**WORK TASK**
Could you filter the records below and keep only the lines with the word "Edition"?

**DATASET EXCERPTS**
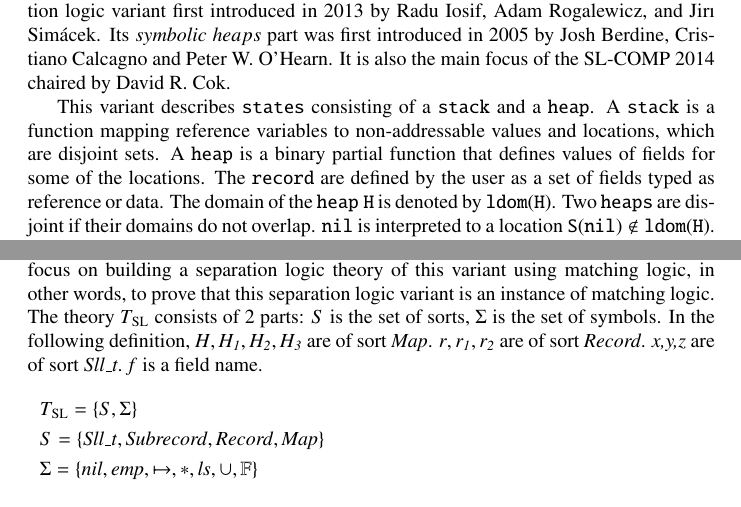
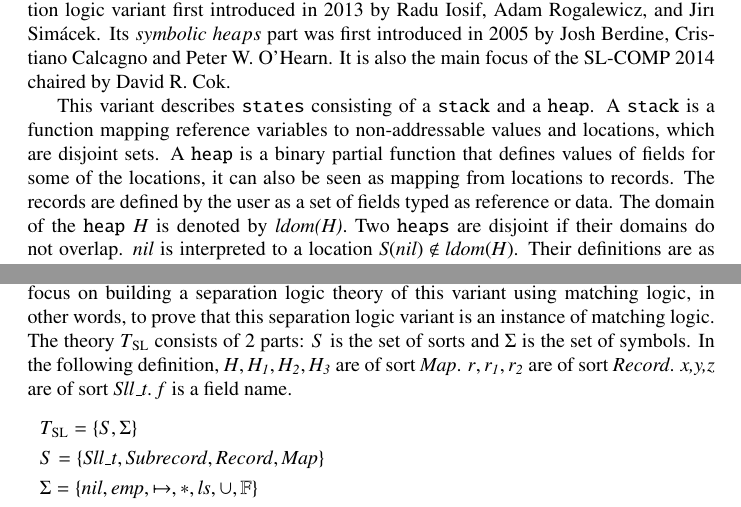
Before and after one commit to Baidi96/translation, a LaTeX paper (main.tex): two parts of pages 30 and 32 of 36, joined at a grey line, cut so that both start at the same text. Compiled offline with pdfLaTeX.

Commit message:
Update main.tex

```diff
--- a/main.tex
+++ b/main.tex
@@ -1414,7 +1414,7 @@ where $T_{\mathrm{SL}_i}$ is the matching logic theory of $\mathrm{SL}_i$ and $t
 
 In this section we focus on separation logic with  recursive definitions, the separation logic variant first introduced in 2013 by Radu Iosif, Adam Rogalewicz, and Jirı Simácek. Its $symbolic\ heaps$ part was first introduced in 2005 by Josh Berdine, Cristiano Calcagno and Peter W. O'Hearn. It is also the main focus of the SL-COMP 2014 chaired by David R. Cok.
 
-This variant describes $\mathtt{states}$ consisting of a $\mathtt{stack}$ and a $\mathtt{heap}$. A $\mathtt{stack}$ is a function mapping reference variables to non-addressable values and locations, which are disjoint sets. A $\mathtt{heap}$ is a binary partial function that defines values of fields for some of the locations. The $\mathtt{record}$ are defined by the user as a set of fields typed as reference or data. The domain of the $\mathtt{heap\ H}$ is denoted by $\mathtt{ldom(H)}$. Two $\mathtt{heaps}$ are disjoint if their domains do not overlap. $\mathtt{nil}$ is interpreted to a location $\mathtt{S(nil) \notin ldom(H)}$. Their definitions are as follows.
+This variant describes $\mathtt{states}$ consisting of a $\mathtt{stack}$ and a $\mathtt{heap}$. A $\mathtt{stack}$ is a function mapping reference variables to non-addressable values and locations, which are disjoint sets. A $\mathtt{heap}$ is a binary partial function that defines values of fields for some of the locations, it can also be seen as mapping from locations to records. The records are defined by the user as a set of fields typed as reference or data. The domain of the $\mathtt{heap}$  $H$ is denoted by \textit{ldom(H)}. Two $\mathtt{heaps}$ are disjoint if their domains do not overlap. \textit{nil} is interpreted to a location $\mathit{S(nil) \notin ldom(H)}$. Their definitions are as follows.
 \begin{equation*}
 \begin{split}
 & \mathrm{Heaps \buildrel \text{d{}ef}\over= Loc \times Fields \rightharpoonup Val\cup Loc} \\
@@ -1469,7 +1469,7 @@ After we have known the syntax of this variant, we then turn our attention to th
 
 In the above semantics, $\uplus$ denotes the disjoint union of sets. $ S[X\gets\mathit{l}]$ denotes the function $S'$ s.t. $S'(X) = l$ and $S'(Y)=S(Y)$ for any $Y \ne X$. Note that a configuration $(S,H)$ satisfies a predicate atom $P(\mathbf{E})$ if it belongs to the least fix point of the set of recursive definitions $\mathbb{P}$ for the actual parameters $\mathbf{E}$ of $P$. The set of models of a formula $\varphi$ is denoted by [$\varphi$]. Given two formulas $\varphi_1$ and $\varphi_2$, we have $\varphi_1 \Rightarrow \varphi_2$ iff $[\varphi_1] \subseteq [\varphi_2]$.
 
-Now we have got the general idea of this separation logic variant. We will then focus on building a separation logic theory of this variant using matching logic, in other words, to prove that this separation logic variant is an instance of matching logic. The theory $T_{\mathrm{SL}}$ consists of 2 parts: $S$ is the set of sorts, $\Sigma$ is the set of symbols. In the following definition, $\mathit{H,H_1,H_2,H_3}$ are of sort \textit{Map}. $\mathit{r,r_1,r_2}$ are of sort \textit{Record}. \textit{x,y,z} are of sort \textit{Sll\_t}. \textit{f} is a field name.
+Now we have got the general idea of this separation logic variant. We will then focus on building a separation logic theory of this variant using matching logic, in other words, to prove that this separation logic variant is an instance of matching logic. The theory $T_{\mathrm{SL}}$ consists of 2 parts: $S$ is the set of sorts and $\Sigma$ is the set of symbols. In the following definition, $\mathit{H,H_1,H_2,H_3}$ are of sort \textit{Map}. $\mathit{r,r_1,r_2}$ are of sort \textit{Record}. \textit{x,y,z} are of sort \textit{Sll\_t}. \textit{f} is a field name.
 \begin{align*}
 &T_{\mathrm{SL}} =  \{ S , \Sigma \}\\
 & S =  \{\mathit{Sll\_t} , \mathit{Subrecord} ,  \mathit{Record} , \mathit{Map} \} \\
```
Also changed, not shown: main.tex (2 more changed lines).
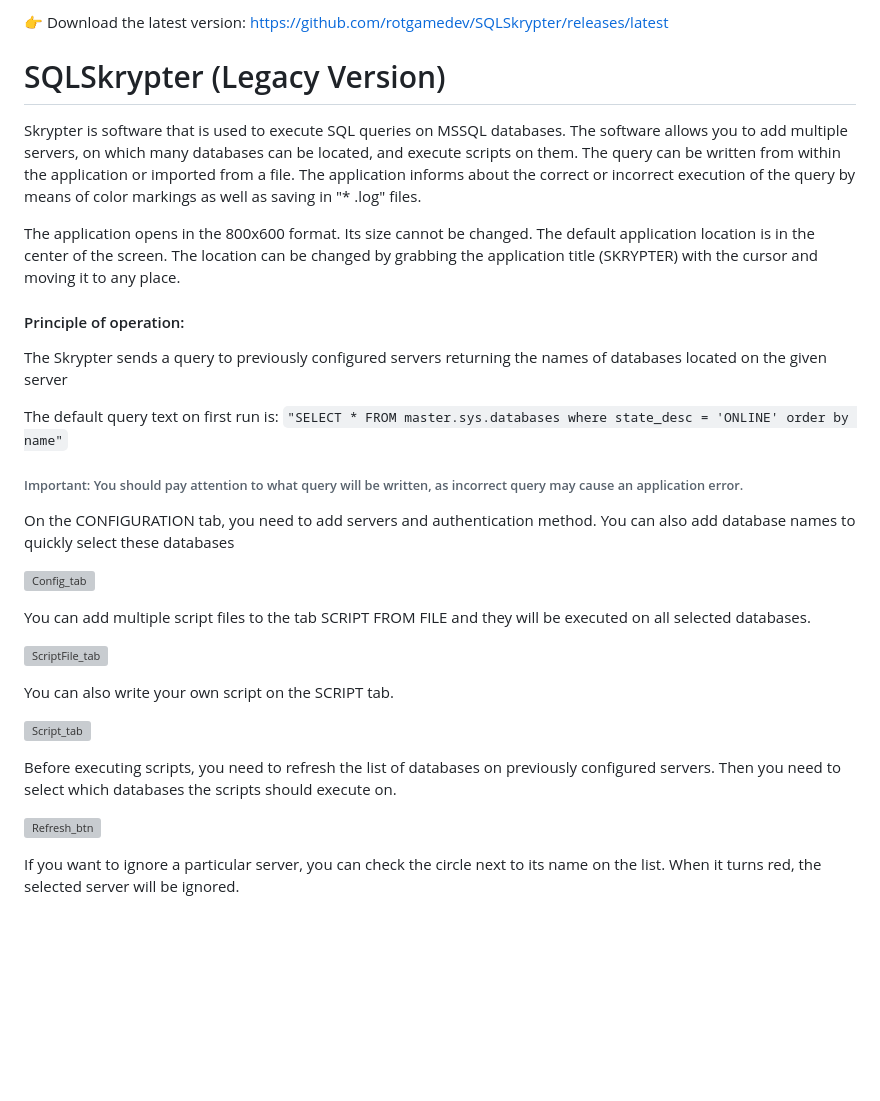
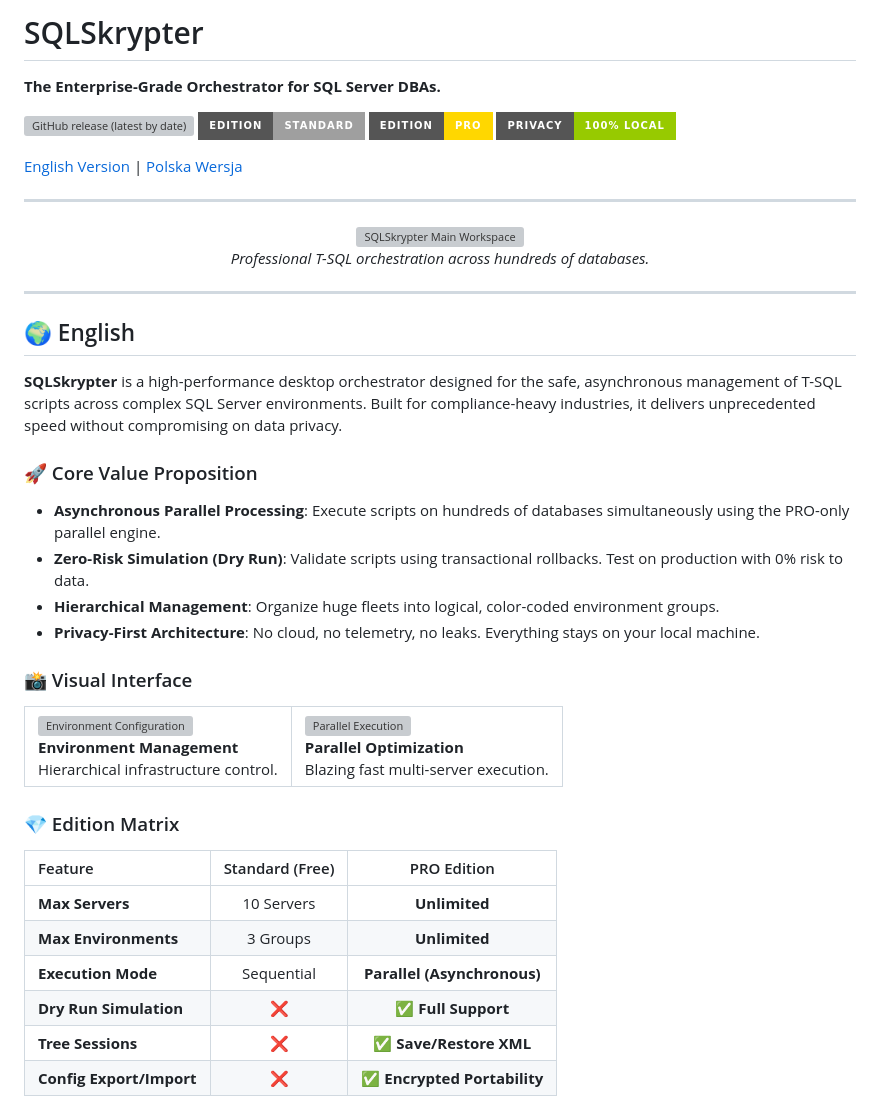
Before and after one commit to rotgamedev/SQLSkrypter, a Markdown page: README.md, the part around one of its changes. GitHub-like rendering; badges without logos; blank space fills up the shorter version; grey boxes are pictures that could not be loaded.

```diff
--- a/README.md
+++ b/README.md
@@ -1,34 +1,60 @@
-👉 Download the latest version:
-https://github.com/rotgamedev/SQLSkrypter/releases/latest
+# SQLSkrypter
 
-# SQLSkrypter (Legacy Version)
-Skrypter is software that is used to execute SQL queries on MSSQL databases. The software allows you to add multiple servers, on which many databases can be located, and execute scripts on them. The query can be written from within the application or imported from a file. The application informs about the correct or incorrect execution of the query by means of color markings as well as saving in "* .log" files.
+**The Enterprise-Grade Orchestrator for SQL Server DBAs.**
 
-The application opens in the 800x600 format. Its size cannot be changed. The default application location is in the center of the screen. The location can be changed by grabbing the application title (SKRYPTER) with the cursor and moving it to any place.
+![GitHub release (latest by date)](https://img.shields.io/github/v/release/rotgamedev/SQLSkrypter?style=for-the-badge&color=gold)
+![Edition-Standard](https://img.shields.io/badge/Edition-Standard-lightgrey?style=for-the-badge)
+![Edition-PRO](https://img.shields.io/badge/Edition-PRO-gold?style=for-the-badge)
+![Privacy-Local](https://img.shields.io/badge/Privacy-100%25%20Local-green?style=for-the-badge)
 
-#### Principle of operation:
+[English Version](#english) | [Polska Wersja](#polski)
 
-The Skrypter sends a query to previously configured servers returning the names of databases located on the given server
+---
 
-The default query text on first run is:
-`"SELECT * FROM master.sys.databases where state_desc = 'ONLINE' order by name"`
-###### Important: You should pay attention to what query will be written, as incorrect query may cause an application error.
+<div align="center">
+  <img src="Website/img/Main Workspace.png" alt="SQLSkrypter Main Workspace" width="800">
+  <p><i>Professional T-SQL orchestration across hundreds of databases.</i></p>
+</div>
 
-On the CONFIGURATION tab, you need to add servers and authentication method. You can also add database names to quickly select these databases
+---
 
-![Config_tab](https://i.imgur.com/UMkvyFn.png)
+<a name="english"></a>
+## 🌍 English
 
-You can add multiple script files to the tab SCRIPT FROM FILE and they will be executed on all selected databases.
+**SQLSkrypter** is a high-performance desktop orchestrator designed for the safe, asynchronous management of T-SQL scripts across complex SQL Server environments. Built for compliance-heavy industries, it delivers unprecedented speed without compromising on data privacy.
 
-![ScriptFile_tab](https://i.imgur.com/6zIg8PT.png)
+### 🚀 Core Value Proposition
 
-You can also write your own script on the SCRIPT tab.
+*   **Asynchronous Parallel Processing**: Execute scripts on hundreds of databases simultaneously using the PRO-only parallel engine.
+*   **Zero-Risk Simulation (Dry Run)**: Validate scripts using transactional rollbacks. Test on production with 0% risk to data.
+*   **Hierarchical Management**: Organize huge fleets into logical, color-coded environment groups.
+*   **Privacy-First Architecture**: No cloud, no telemetry, no leaks. Everything stays on your local machine.
 
-![Script_tab](https://i.imgur.com/zN6V1uG.png)
+### 📸 Visual Interface
 
-Before executing scripts, you need to refresh the list of databases on previously configured servers. Then you need to select which databases the scripts should execute on.
+<table border="0">
+  <tr>
+    <td>
+      <img src="Website/img/EnvConf.png" alt="Environment Configuration" width="400"><br>
+      <b>Environment Management</b><br>
+      Hierarchical infrastructure control.
+    </td>
+    <td>
+      <img src="Website/img/ParOpTi.png" alt="Parallel Execution" width="400"><br>
+      <b>Parallel Optimization</b><br>
+      Blazing fast multi-server execution.
+    </td>
+  </tr>
+</table>
 
-![Refresh_btn](https://i.imgur.com/CBWvySA.png)
+### 💎 Edition Matrix
 
-If you want to ignore a particular server, you can check the circle next to its name on the list. When it turns red, the selected server will be ignored.
+| Feature | Standard (Free) | PRO Edition |
+| :--- | :---: | :---: |
+| **Max Servers** | 10 Servers | **Unlimited** |
+| **Max Environments** | 3 Groups | **Unlimited** |
+| **Execution Mode** | Sequential | **Parallel (Asynchronous)** |
+| **Dry Run Simulation** | ❌ | **✅ Full Support** |
+| **Tree Sessions** | ❌ | **✅ Save/Restore XML** |
+| **Config Export/Import** | ❌ | **✅ Encrypted Portability** |
 
```
Also changed, not shown: other parts of README.md (+26 -11 lines).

**RESULT**
+![Edition-Standard](https://img.shields.io/badge/Edition-Standard-lightgrey?style=for-the-badge)
+![Edition-PRO](https://img.shields.io/badge/Edition-PRO-gold?style=for-the-badge)
+### 💎 Edition Matrix
+| Feature | Standard (Free) | PRO Edition |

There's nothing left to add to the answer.